Our avalanche heat map for the Ogden, Salt Lake and Provo mountains - which shows avalanche activity by aspect and elevation - over the past week is below. Notice the widespread activity on most aspects and all elevations.
Be sure to check all the avalanche activity HERE.
Avalanche Problem #1
Persistent Weak Layer
The widespread persistent weak layer (PWL) can be found on essentially all aspects and at all elevations. Although the PWL is slowly becoming more stubborn to trigger, human-triggered avalanches failing on this PWL remain likely on steep slopes. Avalanches could be triggered while you on the slope, but also underneath or on lower-angled slopes that are adjacent (or next to) steeper slopes.
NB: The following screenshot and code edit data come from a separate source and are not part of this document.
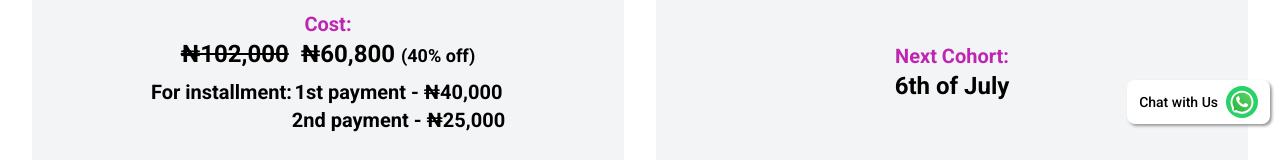
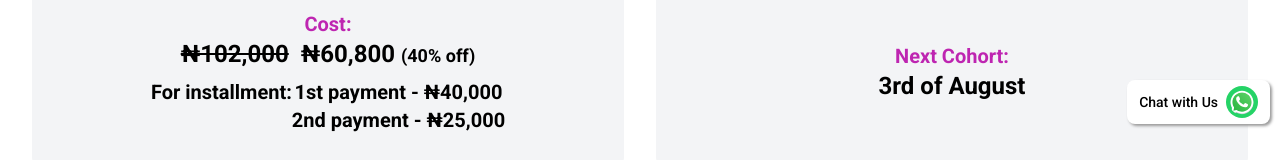
Before and after one commit to Product-Profs/product-profs-web-v2, a website: page pmBeginners.html in a window 1280 px wide. Shown: the part 636-796 px from the top of the page. Drawn offline with Linux system fonts and the light colour scheme.

Commit message:
july changes: change new cohort start date

```diff
--- a/pmBeginners.html
+++ b/pmBeginners.html
@@ -282,7 +282,7 @@
           <!-- stat - start -->
           <div class="flex flex-col items-center justify-center rounded-lg bg-gray-100 p-4 lg:p-8">
             <div class="text-xl font-semibold text-primary">Next Cohort:</div>
-            <div class="text-center text-2xl font-bold">6th of July</div>
+            <div class="text-center text-2xl font-bold">3rd of August</div>
           </div>
           <!-- stat - end -->
 
```
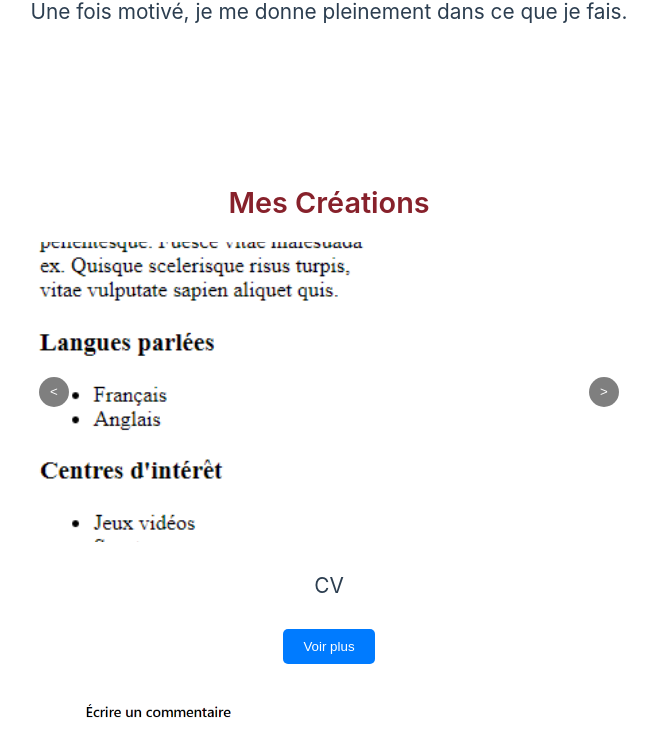
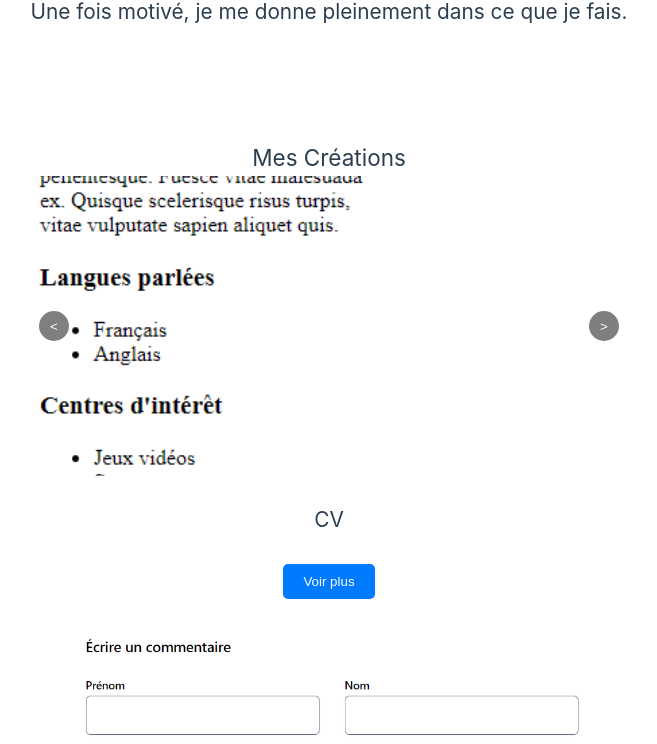
Before and after one commit to Reyzouu/Portfolio, a Vue app in the folder portfolio/: page / in a window 1280 px wide. Shown: the part 1355-2099 px from the top of the page, without its empty margins (311-968 px from the left). Built offline with nearby package versions, Linux system fonts and the light colour scheme.

Commit message:
H2 détail

```diff
--- a/portfolio/src/views/Accueil.vue
+++ b/portfolio/src/views/Accueil.vue
@@ -273,7 +273,7 @@ h1 {
     font-weight: bold;
 }
 
-h2 {
+#presentation h2 {
     font-size: 1.8rem;
     color:#87212b; /* Couleur plus sombre pour distinction */
     margin: 40px 0 15px; /* Espacement plus large */
```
Any avalanche failing on this PWL will be 3-5' deep and well over a hundred feet wide.
Wednesday's storm with strong winds and one to two inches of water further stressed this PWL. On Thursday, UAC avalanche educator Pat Lambrose and I were joined by a BC 101 avalanche class where we continued to get full propagation with extended column tests failing down in the PWL, confirming the PWL simply needs more time to adjust.
I remain in a mindset of stepping back and continuing to avoid slopes steeper than 30°.
General Announcements
This information does not apply to developed ski areas or highways where avalanche control is normally done. This forecast is from the U.S.D.A. Forest Service, which is solely responsible for its content. This forecast describes general avalanche conditions and local variations always occur.